• [Work request] Say only the number of lines in the entries below that contain "fluid".

Entries taken from a collection

==============================

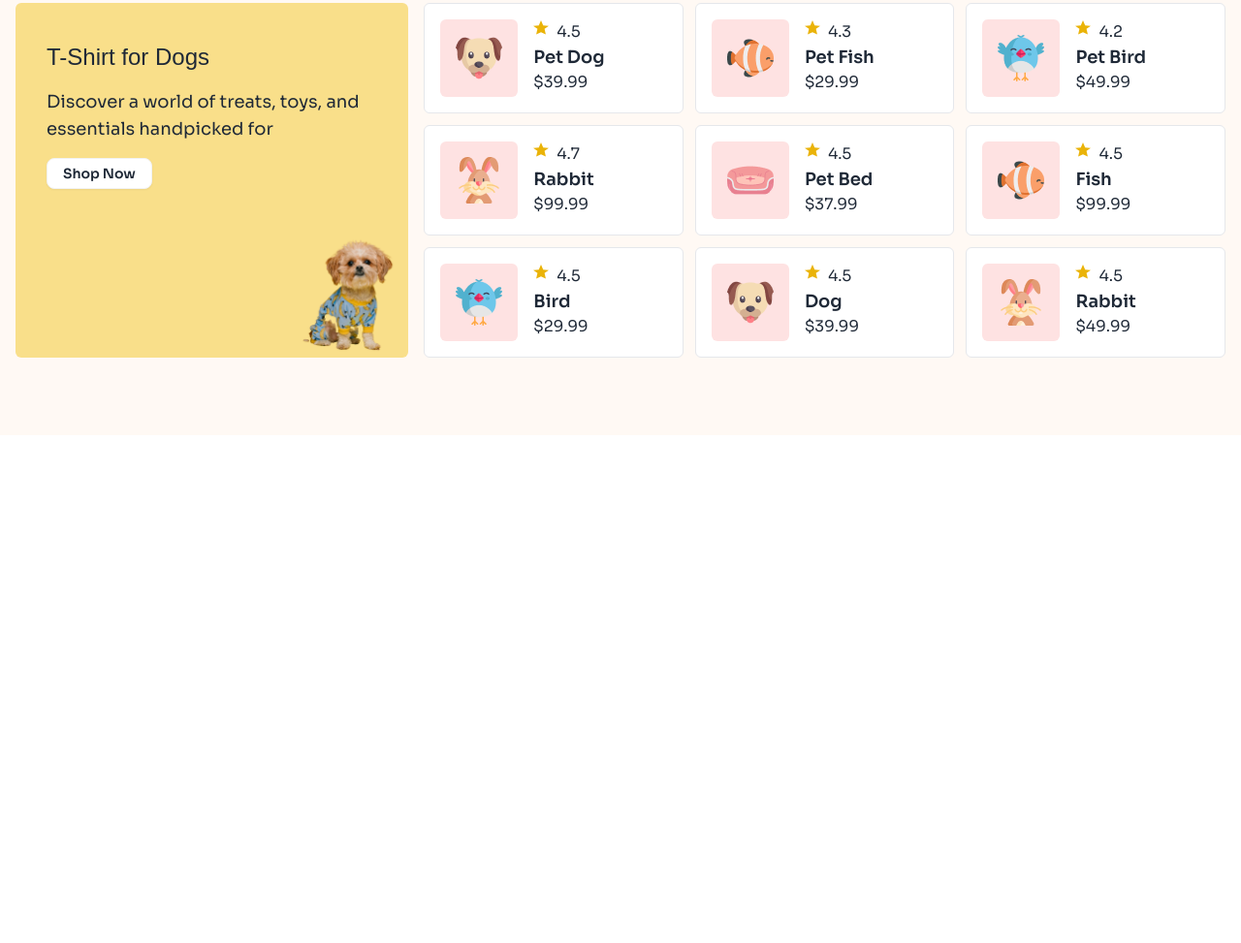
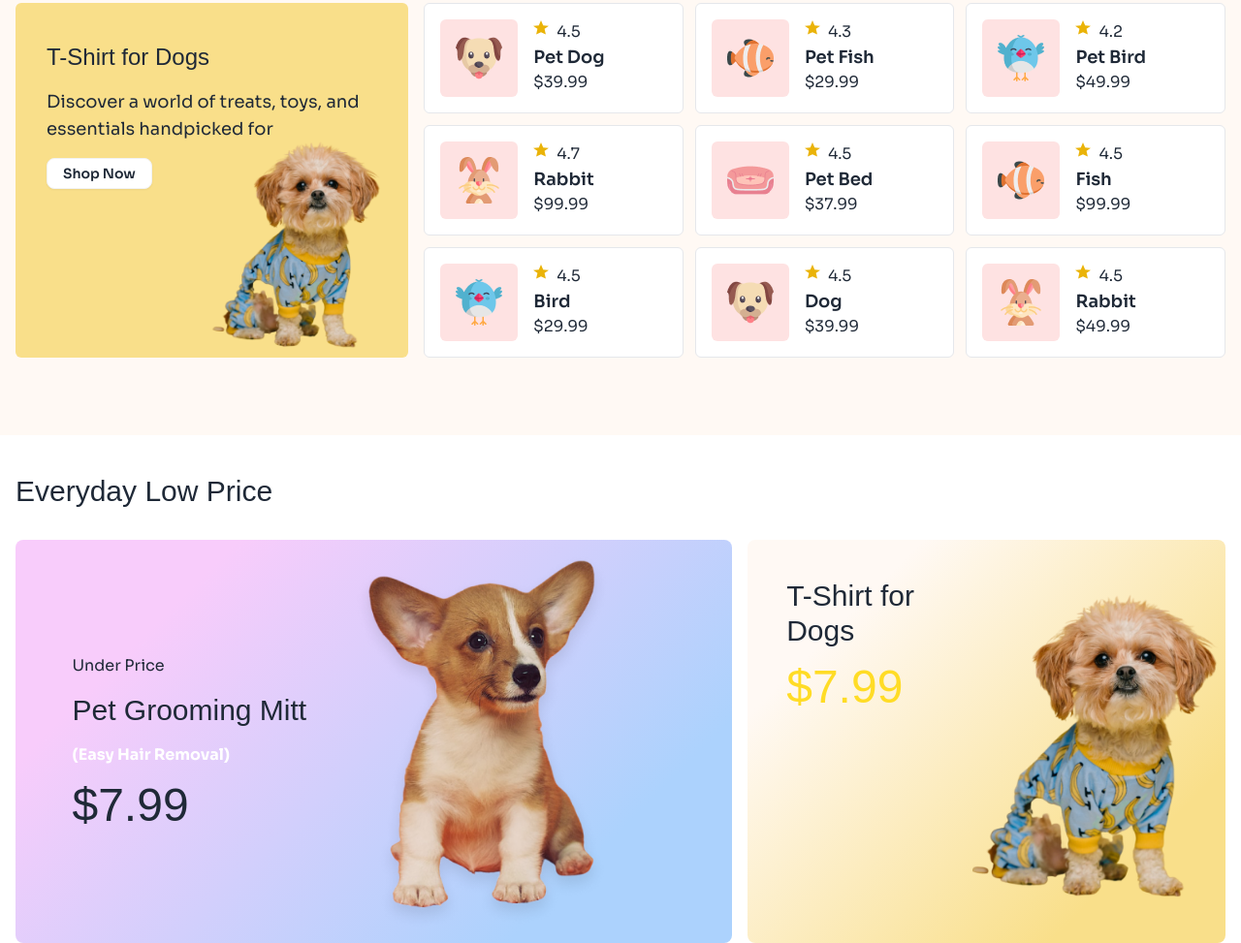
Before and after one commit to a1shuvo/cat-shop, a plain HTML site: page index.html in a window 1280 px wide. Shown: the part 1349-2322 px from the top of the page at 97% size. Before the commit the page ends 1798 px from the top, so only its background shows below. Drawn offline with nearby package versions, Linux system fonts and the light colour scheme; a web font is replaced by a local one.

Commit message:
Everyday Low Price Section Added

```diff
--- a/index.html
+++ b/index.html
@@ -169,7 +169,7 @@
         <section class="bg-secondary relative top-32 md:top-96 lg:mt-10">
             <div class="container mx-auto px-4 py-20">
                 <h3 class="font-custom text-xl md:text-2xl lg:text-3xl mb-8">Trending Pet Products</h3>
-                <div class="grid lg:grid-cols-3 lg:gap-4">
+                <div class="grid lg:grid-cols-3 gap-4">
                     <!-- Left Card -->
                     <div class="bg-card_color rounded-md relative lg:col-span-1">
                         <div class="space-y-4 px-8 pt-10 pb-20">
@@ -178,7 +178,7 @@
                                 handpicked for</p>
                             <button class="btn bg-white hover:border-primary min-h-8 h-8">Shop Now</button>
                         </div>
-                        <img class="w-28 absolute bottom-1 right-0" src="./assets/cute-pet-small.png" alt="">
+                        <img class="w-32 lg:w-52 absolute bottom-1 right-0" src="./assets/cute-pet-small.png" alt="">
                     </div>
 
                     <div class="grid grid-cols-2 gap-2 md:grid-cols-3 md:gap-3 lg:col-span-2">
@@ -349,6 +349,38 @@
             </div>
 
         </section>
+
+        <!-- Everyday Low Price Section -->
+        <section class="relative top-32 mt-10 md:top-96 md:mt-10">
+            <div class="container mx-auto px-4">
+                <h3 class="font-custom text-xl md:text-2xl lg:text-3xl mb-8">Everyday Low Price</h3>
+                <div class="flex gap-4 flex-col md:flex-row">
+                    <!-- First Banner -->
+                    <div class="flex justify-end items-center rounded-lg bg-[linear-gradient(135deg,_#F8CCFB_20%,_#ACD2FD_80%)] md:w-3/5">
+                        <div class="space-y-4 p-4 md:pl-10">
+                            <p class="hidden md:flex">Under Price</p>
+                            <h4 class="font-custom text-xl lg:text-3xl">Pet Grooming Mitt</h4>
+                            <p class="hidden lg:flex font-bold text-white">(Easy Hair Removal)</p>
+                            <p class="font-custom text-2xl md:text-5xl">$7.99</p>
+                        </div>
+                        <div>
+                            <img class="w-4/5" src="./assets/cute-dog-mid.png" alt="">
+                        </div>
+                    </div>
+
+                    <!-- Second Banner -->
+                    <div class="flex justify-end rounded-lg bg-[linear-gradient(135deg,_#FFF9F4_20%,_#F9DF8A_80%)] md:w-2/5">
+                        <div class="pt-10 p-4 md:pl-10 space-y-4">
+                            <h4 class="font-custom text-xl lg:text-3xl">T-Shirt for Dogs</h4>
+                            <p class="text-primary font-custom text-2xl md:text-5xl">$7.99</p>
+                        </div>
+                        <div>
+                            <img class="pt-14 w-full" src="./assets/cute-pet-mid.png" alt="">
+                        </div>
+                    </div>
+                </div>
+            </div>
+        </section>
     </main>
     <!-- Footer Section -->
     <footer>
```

==============================

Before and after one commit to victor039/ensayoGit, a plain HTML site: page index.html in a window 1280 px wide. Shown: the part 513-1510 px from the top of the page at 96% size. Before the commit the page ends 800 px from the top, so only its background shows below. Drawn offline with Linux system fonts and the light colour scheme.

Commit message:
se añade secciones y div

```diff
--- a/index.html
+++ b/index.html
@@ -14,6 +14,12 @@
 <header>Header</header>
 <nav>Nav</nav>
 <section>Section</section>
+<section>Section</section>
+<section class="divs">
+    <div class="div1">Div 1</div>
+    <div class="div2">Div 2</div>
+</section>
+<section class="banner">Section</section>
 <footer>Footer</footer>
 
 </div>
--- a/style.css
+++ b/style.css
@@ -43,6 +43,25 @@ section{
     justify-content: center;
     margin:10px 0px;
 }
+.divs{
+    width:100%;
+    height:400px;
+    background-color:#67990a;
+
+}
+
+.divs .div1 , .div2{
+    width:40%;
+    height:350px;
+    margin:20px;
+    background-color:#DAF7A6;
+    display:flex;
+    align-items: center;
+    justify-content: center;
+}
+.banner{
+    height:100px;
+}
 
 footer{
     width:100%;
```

==============================

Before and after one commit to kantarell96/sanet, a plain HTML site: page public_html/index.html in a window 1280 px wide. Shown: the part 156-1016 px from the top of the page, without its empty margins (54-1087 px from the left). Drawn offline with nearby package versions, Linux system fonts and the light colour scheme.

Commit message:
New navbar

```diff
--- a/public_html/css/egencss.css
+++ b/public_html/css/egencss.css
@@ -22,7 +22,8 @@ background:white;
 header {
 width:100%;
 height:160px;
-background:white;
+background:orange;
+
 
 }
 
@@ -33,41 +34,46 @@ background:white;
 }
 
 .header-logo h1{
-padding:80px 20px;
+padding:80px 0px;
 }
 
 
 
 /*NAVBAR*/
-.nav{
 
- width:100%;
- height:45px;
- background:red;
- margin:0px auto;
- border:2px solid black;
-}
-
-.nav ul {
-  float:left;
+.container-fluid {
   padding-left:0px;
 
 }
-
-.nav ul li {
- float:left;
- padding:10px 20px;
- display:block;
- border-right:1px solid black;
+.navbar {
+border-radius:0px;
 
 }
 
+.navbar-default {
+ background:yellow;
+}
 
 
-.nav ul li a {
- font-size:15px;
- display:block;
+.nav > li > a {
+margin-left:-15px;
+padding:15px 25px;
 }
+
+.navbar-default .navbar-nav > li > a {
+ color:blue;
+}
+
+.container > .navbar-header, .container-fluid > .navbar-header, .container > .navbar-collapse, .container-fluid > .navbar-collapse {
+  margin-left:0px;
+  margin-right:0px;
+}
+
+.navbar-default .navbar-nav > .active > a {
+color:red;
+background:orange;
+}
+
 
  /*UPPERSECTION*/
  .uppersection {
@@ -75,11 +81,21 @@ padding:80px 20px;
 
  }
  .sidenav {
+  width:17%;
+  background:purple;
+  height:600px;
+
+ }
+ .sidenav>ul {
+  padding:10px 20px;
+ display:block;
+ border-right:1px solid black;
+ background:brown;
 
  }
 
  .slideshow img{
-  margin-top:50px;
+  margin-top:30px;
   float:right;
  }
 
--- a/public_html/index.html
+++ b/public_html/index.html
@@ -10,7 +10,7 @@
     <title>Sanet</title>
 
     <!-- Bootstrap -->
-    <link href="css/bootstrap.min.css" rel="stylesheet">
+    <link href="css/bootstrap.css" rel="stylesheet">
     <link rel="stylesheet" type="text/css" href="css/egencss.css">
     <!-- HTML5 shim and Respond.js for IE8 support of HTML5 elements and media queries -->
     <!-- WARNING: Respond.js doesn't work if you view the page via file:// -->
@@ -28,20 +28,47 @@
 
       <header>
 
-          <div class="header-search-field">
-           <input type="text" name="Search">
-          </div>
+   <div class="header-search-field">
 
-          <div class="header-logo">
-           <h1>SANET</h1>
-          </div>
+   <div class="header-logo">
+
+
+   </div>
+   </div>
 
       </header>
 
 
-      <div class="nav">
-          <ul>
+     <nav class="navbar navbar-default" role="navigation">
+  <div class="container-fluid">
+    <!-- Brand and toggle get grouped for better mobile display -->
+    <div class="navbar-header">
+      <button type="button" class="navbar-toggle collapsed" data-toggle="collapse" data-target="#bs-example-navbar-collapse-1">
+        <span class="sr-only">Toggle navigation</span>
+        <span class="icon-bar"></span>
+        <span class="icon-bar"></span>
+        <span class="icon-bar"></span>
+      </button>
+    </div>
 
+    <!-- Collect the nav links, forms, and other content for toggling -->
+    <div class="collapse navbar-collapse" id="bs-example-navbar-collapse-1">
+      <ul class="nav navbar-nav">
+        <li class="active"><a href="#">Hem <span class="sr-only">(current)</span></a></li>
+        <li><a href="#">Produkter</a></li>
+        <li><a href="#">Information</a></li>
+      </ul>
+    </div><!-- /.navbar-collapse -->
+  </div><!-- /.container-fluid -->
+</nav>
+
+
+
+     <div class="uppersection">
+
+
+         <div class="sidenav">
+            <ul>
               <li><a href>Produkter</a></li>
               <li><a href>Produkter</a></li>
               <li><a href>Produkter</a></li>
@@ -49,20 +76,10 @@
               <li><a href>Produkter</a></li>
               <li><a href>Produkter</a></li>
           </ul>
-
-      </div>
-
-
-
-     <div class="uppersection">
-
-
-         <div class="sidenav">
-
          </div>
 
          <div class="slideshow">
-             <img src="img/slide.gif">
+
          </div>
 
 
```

==============================

• [Your response] 4